Each record below is to be restated word for word.

- _Task material_:
"""
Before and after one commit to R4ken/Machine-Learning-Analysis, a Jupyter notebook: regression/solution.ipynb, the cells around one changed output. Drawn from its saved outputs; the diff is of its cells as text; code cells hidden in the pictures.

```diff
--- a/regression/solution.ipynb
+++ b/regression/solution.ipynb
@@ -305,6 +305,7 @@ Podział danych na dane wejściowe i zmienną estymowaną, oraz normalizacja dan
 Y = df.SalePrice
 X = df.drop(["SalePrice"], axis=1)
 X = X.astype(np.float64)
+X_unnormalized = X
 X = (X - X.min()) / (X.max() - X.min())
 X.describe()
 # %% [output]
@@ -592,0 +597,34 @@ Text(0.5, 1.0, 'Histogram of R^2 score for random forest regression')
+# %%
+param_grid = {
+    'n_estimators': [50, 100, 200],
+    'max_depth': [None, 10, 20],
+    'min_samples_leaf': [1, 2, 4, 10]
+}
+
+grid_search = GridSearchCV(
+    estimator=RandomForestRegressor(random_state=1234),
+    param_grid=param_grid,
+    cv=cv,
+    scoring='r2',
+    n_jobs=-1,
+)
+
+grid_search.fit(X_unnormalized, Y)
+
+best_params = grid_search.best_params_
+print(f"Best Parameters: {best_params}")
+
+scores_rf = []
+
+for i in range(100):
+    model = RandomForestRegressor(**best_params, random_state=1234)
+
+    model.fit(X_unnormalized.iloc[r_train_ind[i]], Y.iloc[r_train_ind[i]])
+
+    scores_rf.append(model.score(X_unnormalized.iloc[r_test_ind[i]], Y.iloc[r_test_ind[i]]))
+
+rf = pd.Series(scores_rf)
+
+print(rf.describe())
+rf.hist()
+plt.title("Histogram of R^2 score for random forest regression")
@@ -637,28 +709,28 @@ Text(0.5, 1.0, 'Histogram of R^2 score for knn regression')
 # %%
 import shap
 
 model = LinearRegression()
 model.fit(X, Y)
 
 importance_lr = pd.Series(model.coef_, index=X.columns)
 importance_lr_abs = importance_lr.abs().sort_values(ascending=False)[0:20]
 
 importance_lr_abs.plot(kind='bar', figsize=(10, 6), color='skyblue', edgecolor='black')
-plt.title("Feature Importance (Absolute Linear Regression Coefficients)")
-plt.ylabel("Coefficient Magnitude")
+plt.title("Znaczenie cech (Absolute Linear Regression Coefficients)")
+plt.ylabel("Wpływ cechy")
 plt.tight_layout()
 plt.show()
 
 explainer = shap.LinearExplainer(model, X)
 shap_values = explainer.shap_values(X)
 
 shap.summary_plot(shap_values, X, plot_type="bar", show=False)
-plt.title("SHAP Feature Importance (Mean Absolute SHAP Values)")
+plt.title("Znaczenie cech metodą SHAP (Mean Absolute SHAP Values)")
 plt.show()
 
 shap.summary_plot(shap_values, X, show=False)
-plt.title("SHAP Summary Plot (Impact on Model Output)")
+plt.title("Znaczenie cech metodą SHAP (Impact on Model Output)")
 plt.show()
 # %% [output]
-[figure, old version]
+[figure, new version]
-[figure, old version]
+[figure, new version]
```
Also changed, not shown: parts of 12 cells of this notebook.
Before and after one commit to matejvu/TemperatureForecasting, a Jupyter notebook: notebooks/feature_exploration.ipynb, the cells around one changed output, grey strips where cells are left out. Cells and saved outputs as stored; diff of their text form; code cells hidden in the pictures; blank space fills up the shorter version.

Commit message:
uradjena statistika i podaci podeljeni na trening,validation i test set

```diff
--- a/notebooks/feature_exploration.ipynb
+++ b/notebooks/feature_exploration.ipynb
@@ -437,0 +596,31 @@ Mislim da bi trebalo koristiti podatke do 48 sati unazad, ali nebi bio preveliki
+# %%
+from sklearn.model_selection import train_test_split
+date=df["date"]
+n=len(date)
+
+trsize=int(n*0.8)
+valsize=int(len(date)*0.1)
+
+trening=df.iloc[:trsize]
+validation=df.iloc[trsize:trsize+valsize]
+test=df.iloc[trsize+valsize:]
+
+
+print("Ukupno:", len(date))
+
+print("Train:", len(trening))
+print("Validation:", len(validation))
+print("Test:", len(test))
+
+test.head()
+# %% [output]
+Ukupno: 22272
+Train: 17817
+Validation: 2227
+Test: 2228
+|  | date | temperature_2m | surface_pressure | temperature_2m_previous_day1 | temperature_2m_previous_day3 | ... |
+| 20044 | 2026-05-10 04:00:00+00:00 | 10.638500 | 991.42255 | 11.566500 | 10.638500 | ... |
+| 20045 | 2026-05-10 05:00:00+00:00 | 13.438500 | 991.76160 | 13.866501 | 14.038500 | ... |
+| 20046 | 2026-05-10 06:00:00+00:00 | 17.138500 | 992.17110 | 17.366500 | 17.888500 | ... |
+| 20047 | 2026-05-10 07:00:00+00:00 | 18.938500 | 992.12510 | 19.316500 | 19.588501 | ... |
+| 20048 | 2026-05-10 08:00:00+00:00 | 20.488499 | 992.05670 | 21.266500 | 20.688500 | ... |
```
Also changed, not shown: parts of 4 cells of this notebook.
"""
- _Task result_:
Before and after one commit to R4ken/Machine-Learning-Analysis, a Jupyter notebook: regression/solution.ipynb, the cells around one changed output. Drawn from its saved outputs; the diff is of its cells as text; code cells hidden in the pictures.

```diff
--- a/regression/solution.ipynb
+++ b/regression/solution.ipynb
@@ -305,6 +305,7 @@ Podział danych na dane wejściowe i zmienną estymowaną, oraz normalizacja dan
 Y = df.SalePrice
 X = df.drop(["SalePrice"], axis=1)
 X = X.astype(np.float64)
+X_unnormalized = X
 X = (X - X.min()) / (X.max() - X.min())
 X.describe()
 # %% [output]
@@ -592,0 +597,34 @@ Text(0.5, 1.0, 'Histogram of R^2 score for random forest regression')
+# %%
+param_grid = {
+    'n_estimators': [50, 100, 200],
+    'max_depth': [None, 10, 20],
+    'min_samples_leaf': [1, 2, 4, 10]
+}
+
+grid_search = GridSearchCV(
+    estimator=RandomForestRegressor(random_state=1234),
+    param_grid=param_grid,
+    cv=cv,
+    scoring='r2',
+    n_jobs=-1,
+)
+
+grid_search.fit(X_unnormalized, Y)
+
+best_params = grid_search.best_params_
+print(f"Best Parameters: {best_params}")
+
+scores_rf = []
+
+for i in range(100):
+    model = RandomForestRegressor(**best_params, random_state=1234)
+
+    model.fit(X_unnormalized.iloc[r_train_ind[i]], Y.iloc[r_train_ind[i]])
+
+    scores_rf.append(model.score(X_unnormalized.iloc[r_test_ind[i]], Y.iloc[r_test_ind[i]]))
+
+rf = pd.Series(scores_rf)
+
+print(rf.describe())
+rf.hist()
+plt.title("Histogram of R^2 score for random forest regression")
@@ -637,28 +709,28 @@ Text(0.5, 1.0, 'Histogram of R^2 score for knn regression')
 # %%
 import shap
 
 model = LinearRegression()
 model.fit(X, Y)
 
 importance_lr = pd.Series(model.coef_, index=X.columns)
 importance_lr_abs = importance_lr.abs().sort_values(ascending=False)[0:20]
 
 importance_lr_abs.plot(kind='bar', figsize=(10, 6), color='skyblue', edgecolor='black')
-plt.title("Feature Importance (Absolute Linear Regression Coefficients)")
-plt.ylabel("Coefficient Magnitude")
+plt.title("Znaczenie cech (Absolute Linear Regression Coefficients)")
+plt.ylabel("Wpływ cechy")
 plt.tight_layout()
 plt.show()
 
 explainer = shap.LinearExplainer(model, X)
 shap_values = explainer.shap_values(X)
 
 shap.summary_plot(shap_values, X, plot_type="bar", show=False)
-plt.title("SHAP Feature Importance (Mean Absolute SHAP Values)")
+plt.title("Znaczenie cech metodą SHAP (Mean Absolute SHAP Values)")
 plt.show()
 
 shap.summary_plot(shap_values, X, show=False)
-plt.title("SHAP Summary Plot (Impact on Model Output)")
+plt.title("Znaczenie cech metodą SHAP (Impact on Model Output)")
 plt.show()
 # %% [output]
-[figure, old version]
+[figure, new version]
-[figure, old version]
+[figure, new version]
```
Also changed, not shown: parts of 12 cells of this notebook.
Before and after one commit to matejvu/TemperatureForecasting, a Jupyter notebook: notebooks/feature_exploration.ipynb, the cells around one changed output, grey strips where cells are left out. Cells and saved outputs as stored; diff of their text form; code cells hidden in the pictures; blank space fills up the shorter version.

Commit message:
uradjena statistika i podaci podeljeni na trening,validation i test set

```diff
--- a/notebooks/feature_exploration.ipynb
+++ b/notebooks/feature_exploration.ipynb
@@ -437,0 +596,31 @@ Mislim da bi trebalo koristiti podatke do 48 sati unazad, ali nebi bio preveliki
+# %%
+from sklearn.model_selection import train_test_split
+date=df["date"]
+n=len(date)
+
+trsize=int(n*0.8)
+valsize=int(len(date)*0.1)
+
+trening=df.iloc[:trsize]
+validation=df.iloc[trsize:trsize+valsize]
+test=df.iloc[trsize+valsize:]
+
+
+print("Ukupno:", len(date))
+
+print("Train:", len(trening))
+print("Validation:", len(validation))
+print("Test:", len(test))
+
+test.head()
+# %% [output]
+Ukupno: 22272
+Train: 17817
+Validation: 2227
+Test: 2228
+|  | date | temperature_2m | surface_pressure | temperature_2m_previous_day1 | temperature_2m_previous_day3 | ... |
+| 20044 | 2026-05-10 04:00:00+00:00 | 10.638500 | 991.42255 | 11.566500 | 10.638500 | ... |
+| 20045 | 2026-05-10 05:00:00+00:00 | 13.438500 | 991.76160 | 13.866501 | 14.038500 | ... |
+| 20046 | 2026-05-10 06:00:00+00:00 | 17.138500 | 992.17110 | 17.366500 | 17.888500 | ... |
+| 20047 | 2026-05-10 07:00:00+00:00 | 18.938500 | 992.12510 | 19.316500 | 19.588501 | ... |
+| 20048 | 2026-05-10 08:00:00+00:00 | 20.488499 | 992.05670 | 21.266500 | 20.688500 | ... |
```
Also changed, not shown: parts of 4 cells of this notebook.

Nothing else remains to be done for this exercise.